━━━ Data records ━━━

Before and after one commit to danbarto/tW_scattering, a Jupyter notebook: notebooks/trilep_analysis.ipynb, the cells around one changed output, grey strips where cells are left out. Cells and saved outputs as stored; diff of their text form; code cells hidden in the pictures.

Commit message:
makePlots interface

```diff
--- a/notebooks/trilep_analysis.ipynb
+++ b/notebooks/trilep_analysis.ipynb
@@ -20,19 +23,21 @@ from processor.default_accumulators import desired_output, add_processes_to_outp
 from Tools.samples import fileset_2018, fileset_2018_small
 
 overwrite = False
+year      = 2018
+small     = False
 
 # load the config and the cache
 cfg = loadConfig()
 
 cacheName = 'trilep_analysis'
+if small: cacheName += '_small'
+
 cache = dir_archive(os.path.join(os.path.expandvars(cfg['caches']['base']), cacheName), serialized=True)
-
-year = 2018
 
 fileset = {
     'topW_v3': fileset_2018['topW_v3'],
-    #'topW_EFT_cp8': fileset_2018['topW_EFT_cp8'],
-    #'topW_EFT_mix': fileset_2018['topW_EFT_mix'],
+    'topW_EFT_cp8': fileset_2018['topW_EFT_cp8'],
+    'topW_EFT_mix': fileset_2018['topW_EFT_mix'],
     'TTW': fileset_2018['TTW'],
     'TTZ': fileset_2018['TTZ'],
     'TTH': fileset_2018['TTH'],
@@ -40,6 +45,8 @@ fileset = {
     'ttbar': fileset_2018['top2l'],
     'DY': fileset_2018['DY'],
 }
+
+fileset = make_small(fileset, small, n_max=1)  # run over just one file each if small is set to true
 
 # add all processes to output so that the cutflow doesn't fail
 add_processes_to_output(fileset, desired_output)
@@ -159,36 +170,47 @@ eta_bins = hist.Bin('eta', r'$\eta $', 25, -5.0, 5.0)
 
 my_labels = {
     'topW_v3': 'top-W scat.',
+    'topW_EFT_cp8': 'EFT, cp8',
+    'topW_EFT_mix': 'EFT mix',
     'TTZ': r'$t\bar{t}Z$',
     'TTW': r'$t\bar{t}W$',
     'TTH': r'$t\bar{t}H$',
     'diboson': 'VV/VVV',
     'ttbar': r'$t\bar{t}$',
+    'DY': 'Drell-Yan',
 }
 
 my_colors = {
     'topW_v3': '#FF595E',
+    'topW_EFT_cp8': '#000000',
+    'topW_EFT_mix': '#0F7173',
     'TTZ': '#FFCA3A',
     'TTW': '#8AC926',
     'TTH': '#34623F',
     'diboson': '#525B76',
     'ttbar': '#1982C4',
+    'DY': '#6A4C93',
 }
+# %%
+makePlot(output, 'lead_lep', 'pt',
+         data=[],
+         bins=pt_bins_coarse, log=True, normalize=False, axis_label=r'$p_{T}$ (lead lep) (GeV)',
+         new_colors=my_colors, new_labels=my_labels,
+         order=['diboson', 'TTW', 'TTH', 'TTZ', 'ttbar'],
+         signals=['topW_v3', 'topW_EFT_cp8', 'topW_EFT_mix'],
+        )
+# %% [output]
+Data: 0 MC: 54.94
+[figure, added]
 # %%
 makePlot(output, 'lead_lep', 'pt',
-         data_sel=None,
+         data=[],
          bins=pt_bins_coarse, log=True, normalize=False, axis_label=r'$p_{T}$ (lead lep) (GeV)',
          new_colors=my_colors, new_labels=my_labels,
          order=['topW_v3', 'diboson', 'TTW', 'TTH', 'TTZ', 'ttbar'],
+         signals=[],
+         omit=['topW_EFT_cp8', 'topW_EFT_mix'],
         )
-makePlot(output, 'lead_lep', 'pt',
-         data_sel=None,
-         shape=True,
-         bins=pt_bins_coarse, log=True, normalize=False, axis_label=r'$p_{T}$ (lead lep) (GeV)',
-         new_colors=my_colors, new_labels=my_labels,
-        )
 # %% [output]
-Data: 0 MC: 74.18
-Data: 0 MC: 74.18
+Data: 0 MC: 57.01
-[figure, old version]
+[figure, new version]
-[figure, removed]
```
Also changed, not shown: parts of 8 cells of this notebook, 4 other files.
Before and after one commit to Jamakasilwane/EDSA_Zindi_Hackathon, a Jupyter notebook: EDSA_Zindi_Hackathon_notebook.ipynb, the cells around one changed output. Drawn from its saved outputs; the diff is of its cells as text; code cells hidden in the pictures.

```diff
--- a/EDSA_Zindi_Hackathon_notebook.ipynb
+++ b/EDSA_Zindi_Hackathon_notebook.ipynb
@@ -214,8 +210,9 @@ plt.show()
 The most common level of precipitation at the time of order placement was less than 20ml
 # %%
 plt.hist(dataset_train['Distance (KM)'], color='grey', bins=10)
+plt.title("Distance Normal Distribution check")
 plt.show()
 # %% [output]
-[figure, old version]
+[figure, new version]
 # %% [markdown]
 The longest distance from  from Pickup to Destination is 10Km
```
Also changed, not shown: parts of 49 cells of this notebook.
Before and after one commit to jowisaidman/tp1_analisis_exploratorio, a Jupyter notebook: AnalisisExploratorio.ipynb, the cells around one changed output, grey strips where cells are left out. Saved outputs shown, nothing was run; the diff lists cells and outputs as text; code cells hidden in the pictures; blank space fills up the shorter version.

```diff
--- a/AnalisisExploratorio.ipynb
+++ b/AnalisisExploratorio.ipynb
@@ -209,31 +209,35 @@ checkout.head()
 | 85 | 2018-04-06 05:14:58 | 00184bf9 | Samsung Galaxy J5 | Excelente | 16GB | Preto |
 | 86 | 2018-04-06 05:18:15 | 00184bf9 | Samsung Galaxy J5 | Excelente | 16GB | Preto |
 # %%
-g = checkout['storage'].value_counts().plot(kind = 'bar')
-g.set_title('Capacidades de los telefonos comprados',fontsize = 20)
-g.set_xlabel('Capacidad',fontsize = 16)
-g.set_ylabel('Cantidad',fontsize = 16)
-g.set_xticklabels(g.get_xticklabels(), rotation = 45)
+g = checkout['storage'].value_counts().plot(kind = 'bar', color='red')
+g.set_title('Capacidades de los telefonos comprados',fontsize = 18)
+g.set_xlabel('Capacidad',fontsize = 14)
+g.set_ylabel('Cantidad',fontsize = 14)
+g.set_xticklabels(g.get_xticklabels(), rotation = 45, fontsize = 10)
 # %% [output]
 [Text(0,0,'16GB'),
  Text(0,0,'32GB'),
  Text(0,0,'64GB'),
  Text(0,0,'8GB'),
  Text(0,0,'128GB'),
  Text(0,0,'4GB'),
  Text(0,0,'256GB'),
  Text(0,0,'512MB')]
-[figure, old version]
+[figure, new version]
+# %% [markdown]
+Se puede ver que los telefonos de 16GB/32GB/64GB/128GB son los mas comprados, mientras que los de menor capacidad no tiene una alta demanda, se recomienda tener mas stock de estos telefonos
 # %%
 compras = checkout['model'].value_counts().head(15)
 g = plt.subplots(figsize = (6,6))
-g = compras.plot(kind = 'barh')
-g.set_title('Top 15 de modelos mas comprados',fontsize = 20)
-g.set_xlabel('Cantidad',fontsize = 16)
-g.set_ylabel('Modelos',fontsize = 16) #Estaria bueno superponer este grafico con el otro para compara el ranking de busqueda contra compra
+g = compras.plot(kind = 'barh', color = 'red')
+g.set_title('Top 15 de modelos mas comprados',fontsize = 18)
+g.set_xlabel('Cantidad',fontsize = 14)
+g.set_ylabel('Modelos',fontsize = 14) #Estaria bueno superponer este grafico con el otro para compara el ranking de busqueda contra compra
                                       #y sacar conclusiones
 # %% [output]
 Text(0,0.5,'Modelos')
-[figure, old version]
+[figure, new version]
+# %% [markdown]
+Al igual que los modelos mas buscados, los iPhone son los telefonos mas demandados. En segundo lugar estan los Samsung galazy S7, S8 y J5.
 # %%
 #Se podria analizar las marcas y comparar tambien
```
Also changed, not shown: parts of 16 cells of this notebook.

━━━

Exercise prompt: Copy out every line above where "comprados" is present.

Exercise solution:
-g.set_title('Capacidades de los telefonos comprados',fontsize = 20)
+g.set_title('Capacidades de los telefonos comprados',fontsize = 18)
+Se puede ver que los telefonos de 16GB/32GB/64GB/128GB son los mas comprados, mientras que los de menor capacidad no tiene una alta demanda, se recomienda tener mas stock de estos telefonos
-g.set_title('Top 15 de modelos mas comprados',fontsize = 20)
+g.set_title('Top 15 de modelos mas comprados',fontsize = 18)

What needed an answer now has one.